Segment Open

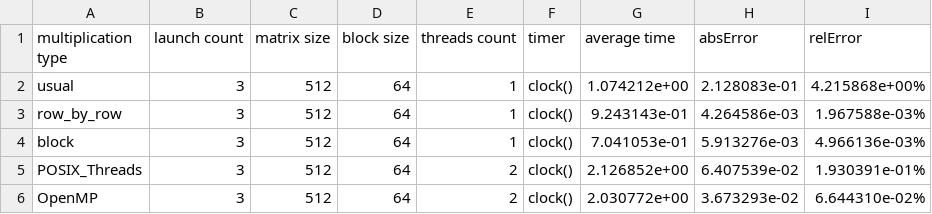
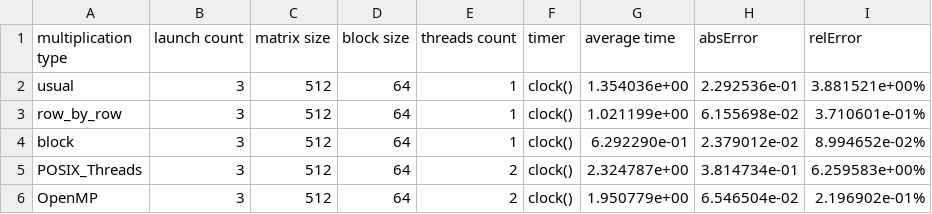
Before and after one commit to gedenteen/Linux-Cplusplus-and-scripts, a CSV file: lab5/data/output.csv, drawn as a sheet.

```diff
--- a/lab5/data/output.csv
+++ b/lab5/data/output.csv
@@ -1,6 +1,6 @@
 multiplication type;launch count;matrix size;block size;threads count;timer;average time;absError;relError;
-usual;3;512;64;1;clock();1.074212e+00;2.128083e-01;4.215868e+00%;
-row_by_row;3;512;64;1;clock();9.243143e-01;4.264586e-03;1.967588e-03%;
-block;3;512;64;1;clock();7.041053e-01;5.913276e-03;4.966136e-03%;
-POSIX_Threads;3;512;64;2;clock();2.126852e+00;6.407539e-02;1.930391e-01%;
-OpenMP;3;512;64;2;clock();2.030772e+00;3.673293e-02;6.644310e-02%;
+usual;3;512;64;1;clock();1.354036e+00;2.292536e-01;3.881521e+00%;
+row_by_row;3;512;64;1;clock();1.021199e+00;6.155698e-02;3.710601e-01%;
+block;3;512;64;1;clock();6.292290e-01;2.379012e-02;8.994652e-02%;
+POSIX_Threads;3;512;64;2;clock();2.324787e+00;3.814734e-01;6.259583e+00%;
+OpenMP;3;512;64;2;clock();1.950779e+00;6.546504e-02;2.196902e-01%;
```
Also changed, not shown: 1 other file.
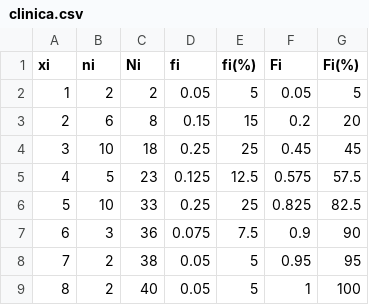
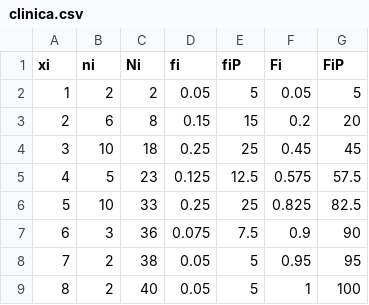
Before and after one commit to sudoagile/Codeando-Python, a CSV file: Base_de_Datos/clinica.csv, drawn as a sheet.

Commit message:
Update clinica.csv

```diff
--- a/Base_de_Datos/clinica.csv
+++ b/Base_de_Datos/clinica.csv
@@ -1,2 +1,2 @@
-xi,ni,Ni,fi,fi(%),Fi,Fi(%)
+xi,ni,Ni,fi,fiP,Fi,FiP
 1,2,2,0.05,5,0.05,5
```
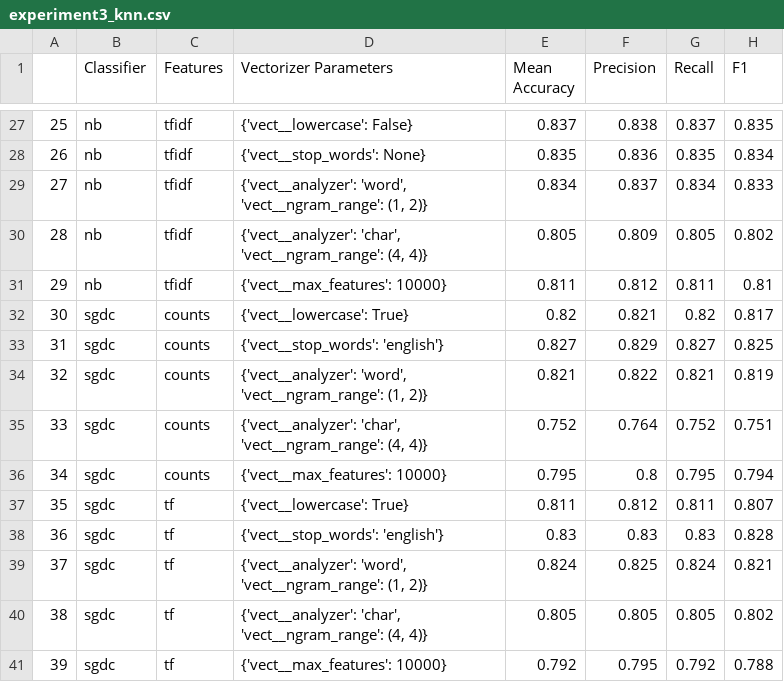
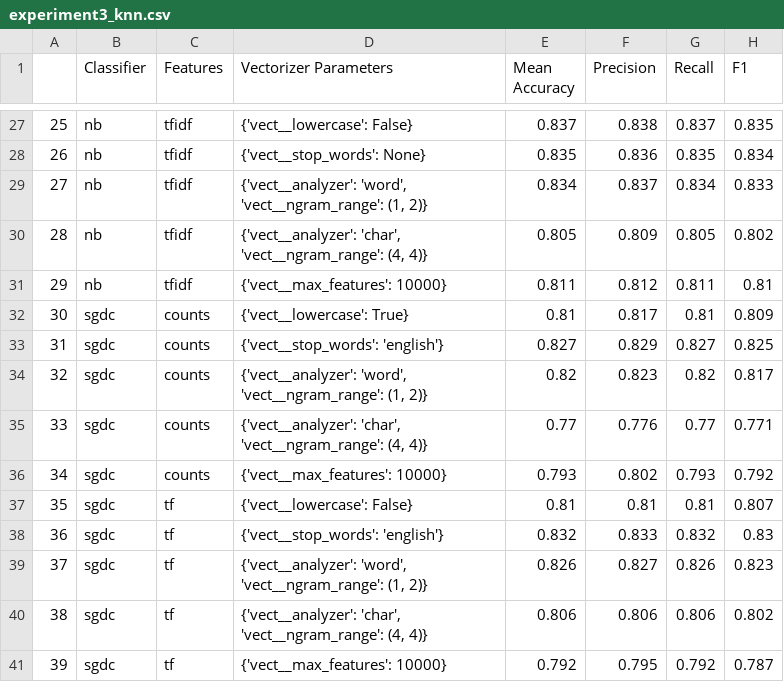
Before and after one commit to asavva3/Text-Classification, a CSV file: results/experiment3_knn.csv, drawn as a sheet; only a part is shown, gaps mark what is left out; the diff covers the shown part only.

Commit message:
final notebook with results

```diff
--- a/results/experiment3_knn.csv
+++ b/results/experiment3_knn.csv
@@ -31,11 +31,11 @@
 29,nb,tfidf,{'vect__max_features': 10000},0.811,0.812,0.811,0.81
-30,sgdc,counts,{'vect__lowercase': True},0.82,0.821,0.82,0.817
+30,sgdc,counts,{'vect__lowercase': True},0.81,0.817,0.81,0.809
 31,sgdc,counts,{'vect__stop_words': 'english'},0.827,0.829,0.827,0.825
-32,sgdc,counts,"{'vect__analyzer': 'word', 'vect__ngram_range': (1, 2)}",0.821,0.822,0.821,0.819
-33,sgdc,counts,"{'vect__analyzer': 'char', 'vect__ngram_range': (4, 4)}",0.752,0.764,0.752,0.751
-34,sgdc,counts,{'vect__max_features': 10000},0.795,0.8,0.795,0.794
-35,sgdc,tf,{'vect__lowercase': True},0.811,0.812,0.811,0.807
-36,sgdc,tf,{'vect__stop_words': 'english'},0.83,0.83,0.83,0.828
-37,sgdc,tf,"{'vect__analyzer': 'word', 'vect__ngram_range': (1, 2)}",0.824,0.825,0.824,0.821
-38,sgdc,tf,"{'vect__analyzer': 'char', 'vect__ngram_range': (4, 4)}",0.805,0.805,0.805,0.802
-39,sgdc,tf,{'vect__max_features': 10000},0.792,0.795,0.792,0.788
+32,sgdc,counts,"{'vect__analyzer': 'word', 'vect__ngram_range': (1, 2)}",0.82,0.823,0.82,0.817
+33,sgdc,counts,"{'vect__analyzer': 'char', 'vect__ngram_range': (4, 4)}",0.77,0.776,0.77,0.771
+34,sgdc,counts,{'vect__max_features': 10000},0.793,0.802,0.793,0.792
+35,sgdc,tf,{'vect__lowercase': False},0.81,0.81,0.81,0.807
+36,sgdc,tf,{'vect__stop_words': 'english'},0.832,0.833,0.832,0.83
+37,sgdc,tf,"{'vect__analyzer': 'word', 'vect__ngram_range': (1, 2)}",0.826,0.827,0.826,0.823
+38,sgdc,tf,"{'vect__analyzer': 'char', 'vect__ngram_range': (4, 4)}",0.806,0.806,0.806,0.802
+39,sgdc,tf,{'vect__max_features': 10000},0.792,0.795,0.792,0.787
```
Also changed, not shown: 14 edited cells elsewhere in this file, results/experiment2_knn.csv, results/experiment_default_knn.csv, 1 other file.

Segment Closed
Segment Open

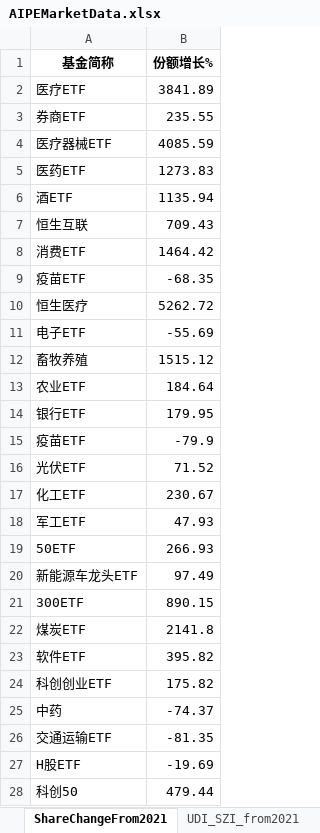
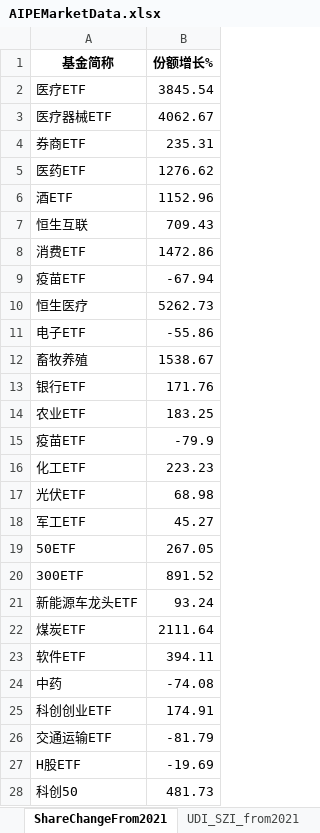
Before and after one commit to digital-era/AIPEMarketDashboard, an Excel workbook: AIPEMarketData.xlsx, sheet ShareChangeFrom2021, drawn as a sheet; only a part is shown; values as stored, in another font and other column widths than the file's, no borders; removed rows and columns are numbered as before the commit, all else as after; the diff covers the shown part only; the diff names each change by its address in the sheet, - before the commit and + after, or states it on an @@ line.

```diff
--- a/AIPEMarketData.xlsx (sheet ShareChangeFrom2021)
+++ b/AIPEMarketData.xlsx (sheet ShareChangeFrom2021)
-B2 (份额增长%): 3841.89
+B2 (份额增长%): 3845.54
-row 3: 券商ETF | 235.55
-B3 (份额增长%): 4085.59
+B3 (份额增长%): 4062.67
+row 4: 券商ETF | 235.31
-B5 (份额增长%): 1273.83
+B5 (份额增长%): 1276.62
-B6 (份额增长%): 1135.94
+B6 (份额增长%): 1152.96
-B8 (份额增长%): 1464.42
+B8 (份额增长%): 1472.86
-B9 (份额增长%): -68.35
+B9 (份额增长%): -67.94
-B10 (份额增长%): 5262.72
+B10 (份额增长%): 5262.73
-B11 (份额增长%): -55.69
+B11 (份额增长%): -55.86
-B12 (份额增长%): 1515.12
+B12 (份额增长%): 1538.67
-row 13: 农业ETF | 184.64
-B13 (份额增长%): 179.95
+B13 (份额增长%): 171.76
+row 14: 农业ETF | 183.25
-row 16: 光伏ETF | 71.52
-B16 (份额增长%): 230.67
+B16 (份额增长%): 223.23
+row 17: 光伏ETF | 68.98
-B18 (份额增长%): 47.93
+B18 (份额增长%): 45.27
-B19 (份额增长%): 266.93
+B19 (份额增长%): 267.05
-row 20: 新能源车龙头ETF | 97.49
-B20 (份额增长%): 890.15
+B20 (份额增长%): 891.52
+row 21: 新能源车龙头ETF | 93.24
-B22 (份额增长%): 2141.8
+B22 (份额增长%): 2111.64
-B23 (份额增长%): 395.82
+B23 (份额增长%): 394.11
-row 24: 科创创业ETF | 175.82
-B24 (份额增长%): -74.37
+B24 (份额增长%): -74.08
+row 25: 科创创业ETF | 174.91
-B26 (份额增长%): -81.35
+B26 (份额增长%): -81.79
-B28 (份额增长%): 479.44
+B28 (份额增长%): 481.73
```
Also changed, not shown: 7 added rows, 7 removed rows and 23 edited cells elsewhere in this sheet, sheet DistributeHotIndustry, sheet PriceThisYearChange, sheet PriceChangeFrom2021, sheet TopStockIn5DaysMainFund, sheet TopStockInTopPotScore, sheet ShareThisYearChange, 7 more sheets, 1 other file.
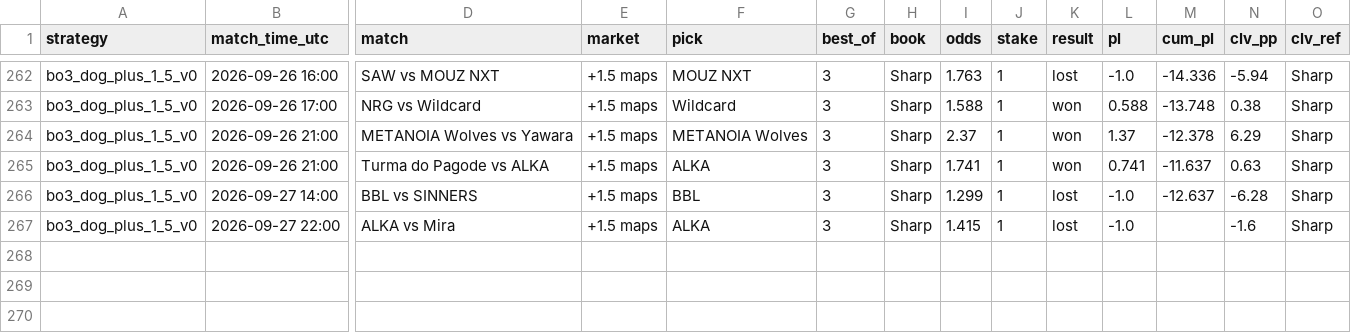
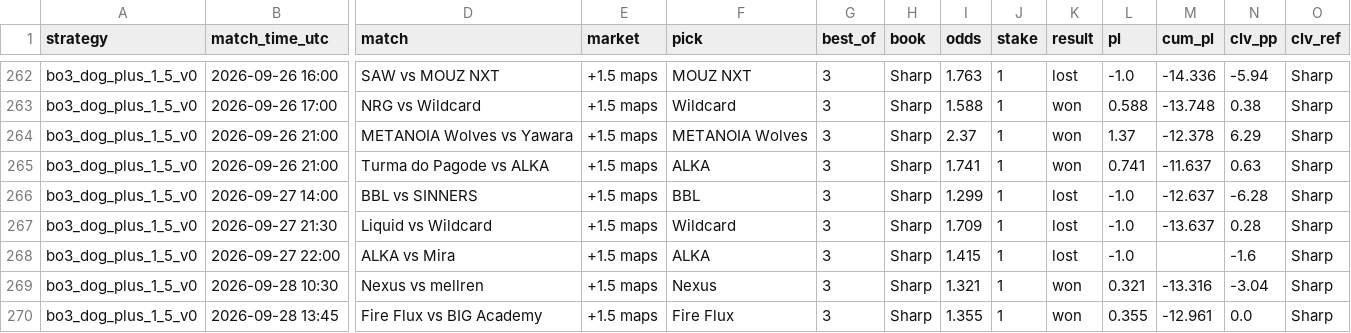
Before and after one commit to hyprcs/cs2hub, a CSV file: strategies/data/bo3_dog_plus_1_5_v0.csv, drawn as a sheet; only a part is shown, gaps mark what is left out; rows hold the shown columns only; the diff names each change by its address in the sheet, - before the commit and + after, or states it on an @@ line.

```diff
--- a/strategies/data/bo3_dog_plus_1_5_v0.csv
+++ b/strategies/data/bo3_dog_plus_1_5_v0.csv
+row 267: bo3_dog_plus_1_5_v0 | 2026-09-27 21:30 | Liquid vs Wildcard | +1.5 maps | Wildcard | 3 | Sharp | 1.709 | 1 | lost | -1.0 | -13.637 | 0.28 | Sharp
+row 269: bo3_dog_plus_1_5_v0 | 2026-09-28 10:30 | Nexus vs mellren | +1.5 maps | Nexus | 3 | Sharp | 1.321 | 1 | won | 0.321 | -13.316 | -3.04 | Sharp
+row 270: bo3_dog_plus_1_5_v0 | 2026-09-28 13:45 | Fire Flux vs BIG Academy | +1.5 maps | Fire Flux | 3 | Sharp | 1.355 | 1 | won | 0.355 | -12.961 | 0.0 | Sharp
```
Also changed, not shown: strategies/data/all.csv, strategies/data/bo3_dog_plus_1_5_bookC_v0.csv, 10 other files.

Segment Closed

Gather every line from the listing above in which "True" appears, and copy those lines.

Output »
-30,sgdc,counts,{'vect__lowercase': True},0.82,0.821,0.82,0.817
+30,sgdc,counts,{'vect__lowercase': True},0.81,0.817,0.81,0.809
-35,sgdc,tf,{'vect__lowercase': True},0.811,0.812,0.811,0.807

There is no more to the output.